• Exercise:
Check each line of the entries below for the word "useState", and copy out the ones that have it.

Web interface edit records
§
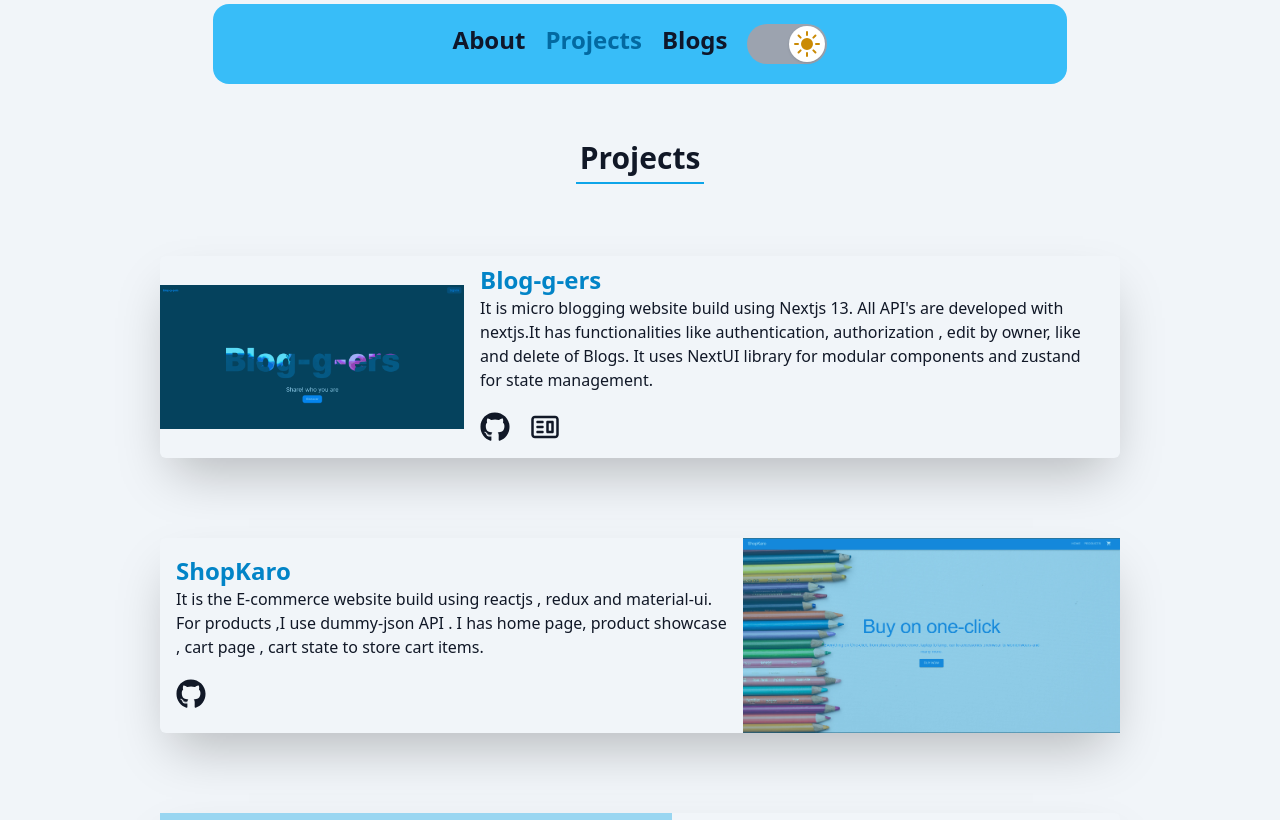
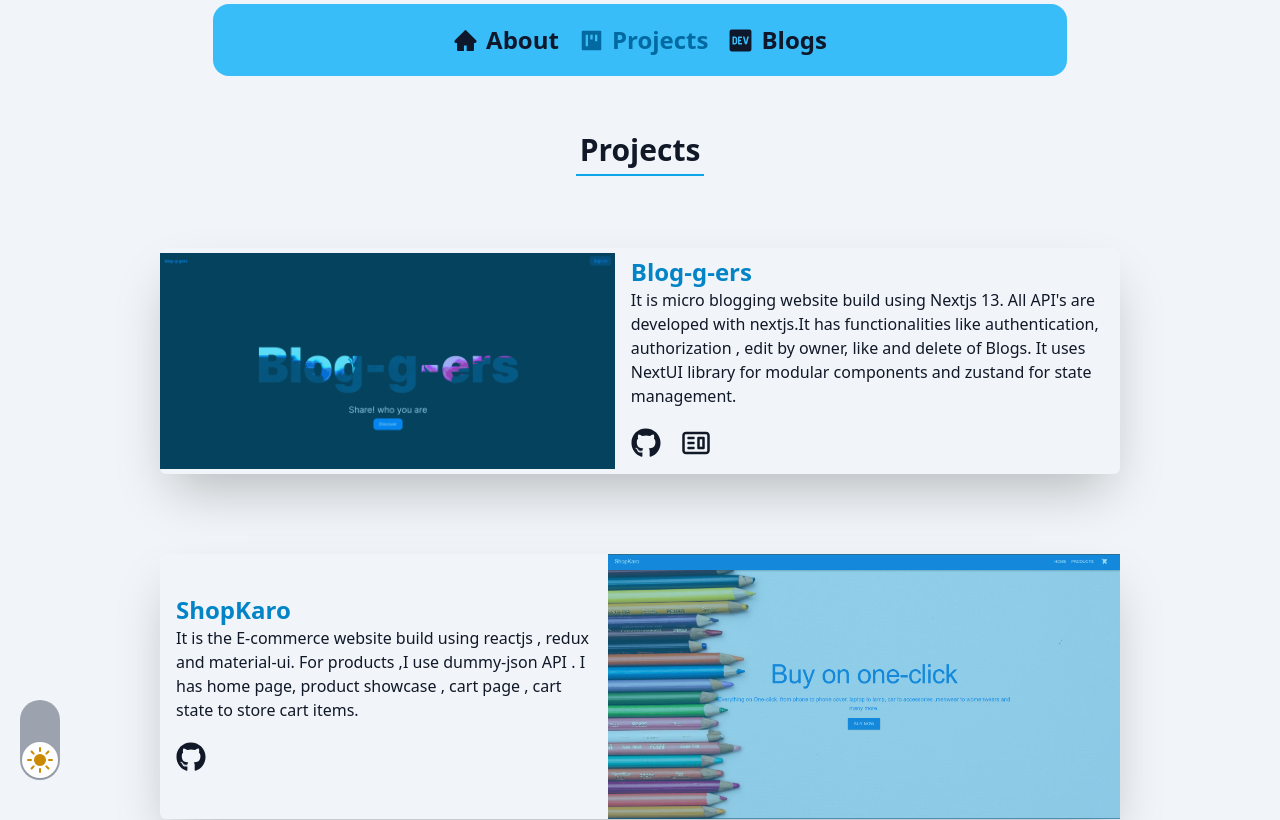
Before and after one commit to SiddharthaMishra-dev/Portfolio-react, a React (Vite) app: page /projects in a window 1280 px wide. Shown: the top 820 px of the page. Built offline with nearby package versions, Linux system fonts and the light colour scheme.

Commit message:
ui: change theme switcher button layout fix: reponsiveness bug in projects page

```diff
--- a/src/Layout/Layout.tsx
+++ b/src/Layout/Layout.tsx
@@ -22,22 +22,22 @@ const Layout = () => {
   //   await loadFull(engine);
   // }, []);
   // const particlesLoaded = useCallback(async (container: Container | undefined) => {}, []);
-  // const [theme, setTheme] = useLocalStorage("theme", "light");
+  const [theme, setTheme] = useLocalStorage("theme", "light");
 
-  // useEffect(() => {
-  //   document.body.classList.remove("light", "dark");
-  //   document.body.classList.add(theme);
-  // }, [theme]);
+  useEffect(() => {
+    document.body.classList.remove("light", "dark");
+    document.body.classList.add(theme);
+  }, [theme]);
 
-  // const [enabled, setEnabled] = useState(theme == "light");
+  const [enabled, setEnabled] = useState(theme == "light");
 
-  // const handleThemeChange = (enabled: boolean) => {
-  //   setTheme(enabled ? "light" : "dark");
-  //   setEnabled(enabled);
-  // };
+  const handleThemeChange = (enabled: boolean) => {
+    setTheme(enabled ? "light" : "dark");
+    setEnabled(enabled);
+  };
 
   return (
-    <div className="bg-slate-100 dark:bg-slate-900 transition-colors duration-500 ease-in-out">
+    <div className="relative bg-slate-100 dark:bg-slate-900 transition-colors duration-500 ease-in-out">
       <Nav />
       {/* <Switch
         checked={enabled}
@@ -55,18 +55,18 @@ const Layout = () => {
           )}
         />
       </Switch> */}
-      {/* <Switch
+      <Switch
         checked={enabled}
         onChange={handleThemeChange}
         className={classNames(
           enabled ? "bg-gray-400" : "bg-yellow-600",
-          "relative inline-flex h-10 w-20 flex-shrink-0 cursor-pointer rounded-full border-2 border-transparent transition-colors duration-200 ease-in-out"
+          "fixed z-10 left-5 bottom-5 inline-flex h-20 w-10 flex-shrink-0 cursor-pointer rounded-full border-2 border-transparent transition-colors duration-200 ease-in-out"
         )}
       >
         <span className="sr-only">Use setting</span>
         <span
           className={classNames(
-            enabled ? "translate-x-10" : "translate-x-0",
+            enabled ? "translate-y-10" : "translate-y-0",
             "pointer-events-none relative inline-block h-9 w-9 transform rounded-full bg-white shadow ring-0 transition duration-200 ease-in-out"
           )}
         >
@@ -89,7 +89,7 @@ const Layout = () => {
             <SunIcon className="h-8 w-8 text-yellow-600" />
           </span>
         </span>
-      </Switch> */}
+      </Switch>
       <Suspense fallback={<Loading />}>
         <Outlet />
       </Suspense>
--- a/src/components/Nav.tsx
+++ b/src/components/Nav.tsx
@@ -2,6 +2,10 @@ import { Switch } from "@headlessui/react";
 import { SunIcon } from "@heroicons/react/24/solid";
 import { useEffect, useState } from "react";
 import { useNavigate, useLocation } from "react-router-dom";
+import { AiFillProject } from "react-icons/ai";
+import { FaDev } from "react-icons/fa";
+import { AiFillHome } from "react-icons/ai";
+
 import { useLocalStorage } from "usehooks-ts";
 
 function classNames(...classes: string[]) {
@@ -34,34 +38,39 @@ function Nav() {
     >
       <ul className="flex gap-5 w-full md:w-2/3 mx-auto rounded-2xl text-slate-900 dark:text-slate-300 m-0  mb-5 p-5 justify-center text-2xl bg-sky-400  dark:bg-[#081d58] font-semibold">
         <li
-          className={`cursor-pointer hover:text-sky-700 ${pathname === "/" && "text-sky-700"}`}
+          className={`flex justify-center items-center gap-x-2 cursor-pointer hover:text-sky-700 ${
+            pathname === "/" && "text-sky-700"
+          }`}
           onClick={() => {
             navigate("/");
           }}
         >
-          About
+          <AiFillHome size={25} />
+          <span className="hidden md:inline">About</span>
         </li>
         <li
-          className={` cursor-pointer hover:text-sky-700 ${
+          className={`flex justify-center items-center gap-x-2 cursor-pointer hover:text-sky-700 ${
             pathname === "/projects" && "text-sky-700"
           }`}
           onClick={() => {
             navigate("/projects");
           }}
         >
-          Projects
+          <AiFillProject size={25} />
+          <span className="hidden md:inline">Projects</span>
         </li>
         <li
-          className={` cursor-pointer hover:text-sky-700 ${
+          className={`flex justify-center items-center gap-x-2 cursor-pointer hover:text-sky-700 ${
             pathname === "/blogs" && "text-sky-700"
           } `}
           onClick={() => {
             navigate("/blogs");
           }}
         >
-          Blogs
+          <FaDev size={25} />
+          <span className="hidden md:inline">Blogs</span>
         </li>
-        <Switch
+        {/* <Switch
           checked={enabled}
           onChange={handleThemeChange}
           className={classNames(
@@ -95,7 +104,7 @@ function Nav() {
               <SunIcon className="h-8 w-8 text-yellow-600" />
             </span>
           </span>
-        </Switch>
+        </Switch> */}
       </ul>
     </nav>
   );
--- a/src/pages/Projects.tsx
+++ b/src/pages/Projects.tsx
@@ -18,16 +18,16 @@ function Project() {
           </h2>
           <div className="flex flex-col justify-center items-center">
             <div className="rounded-md mt-10 m-10 shadow-2xl  md:flex flex-row items-center md:w-3/4 ">
-              <div className="bg-sky-500 max-w-lg md:w-full">
+              <div className="bg-sky-500 md:max-w-lg">
                 <img
                   src={bloggers}
                   alt=""
-                  className="w-full  opacity-60 hover:opacity-100 transition"
+                  className="w-full opacity-60 hover:opacity-100 transition"
                 />
               </div>
               <div className="pt-2 p-4 md:text-left">
                 <h5 className="text-sky-600 font-bold text-2xl items-center">Blog-g-ers</h5>
-                <span className="pt-5">
+                <span className="pt-5 ">
                   It is micro blogging website build using Nextjs 13. All API's are developed with
                   nextjs.It has functionalities like authentication, authorization , edit by owner,
                   like and delete of Blogs. It uses NextUI library for modular components and
@@ -53,7 +53,7 @@ function Project() {
             </div>
 
             <div className="rounded-md mt-10 m-10 shadow-2xl  md:flex flex-row-reverse items-center md:w-3/4 ">
-              <div className="bg-sky-500 max-w-lg md:w-full">
+              <div className="bg-sky-500 md:max-w-lg">
                 <img
                   src={shopKaro}
                   alt=""
@@ -62,7 +62,7 @@ function Project() {
               </div>
               <div className="pt-2 p-4 md:text-left">
                 <h5 className="text-sky-600 font-bold text-2xl items-center">ShopKaro</h5>
-                <span className="pt-5">
+                <span className="pt-5 ">
                   It is the E-commerce website build using reactjs , redux and material-ui. For
                   products ,I use dummy-json API . I has home page, product showcase , cart page ,
                   cart state to store cart items.
@@ -77,7 +77,7 @@ function Project() {
               </div>
             </div>
             <div className="rounded-md mt-10 m-10 shadow-2xl  md:flex items-center md:w-3/4 ">
-              <div className="bg-sky-500 max-w-lg md:full">
+              <div className="bg-sky-500 md:max-w-lg">
                 <img
                   src={indiaAround}
                   alt=""
@@ -101,7 +101,7 @@ function Project() {
             </div>
 
             <div className="rounded-md mt-10 m-10 shadow-2xl md:flex flex-row-reverse items-center md:w-3/4">
-              <div className="bg-sky-500 max-w-lg md:w-full">
+              <div className="bg-sky-500 md:max-w-lg">
                 <img
                   src={urlshortner}
                   alt=""
```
§
• Finished exercise:
-  // const [enabled, setEnabled] = useState(theme == "light");
+  const [enabled, setEnabled] = useState(theme == "light");
 import { useEffect, useState } from "react";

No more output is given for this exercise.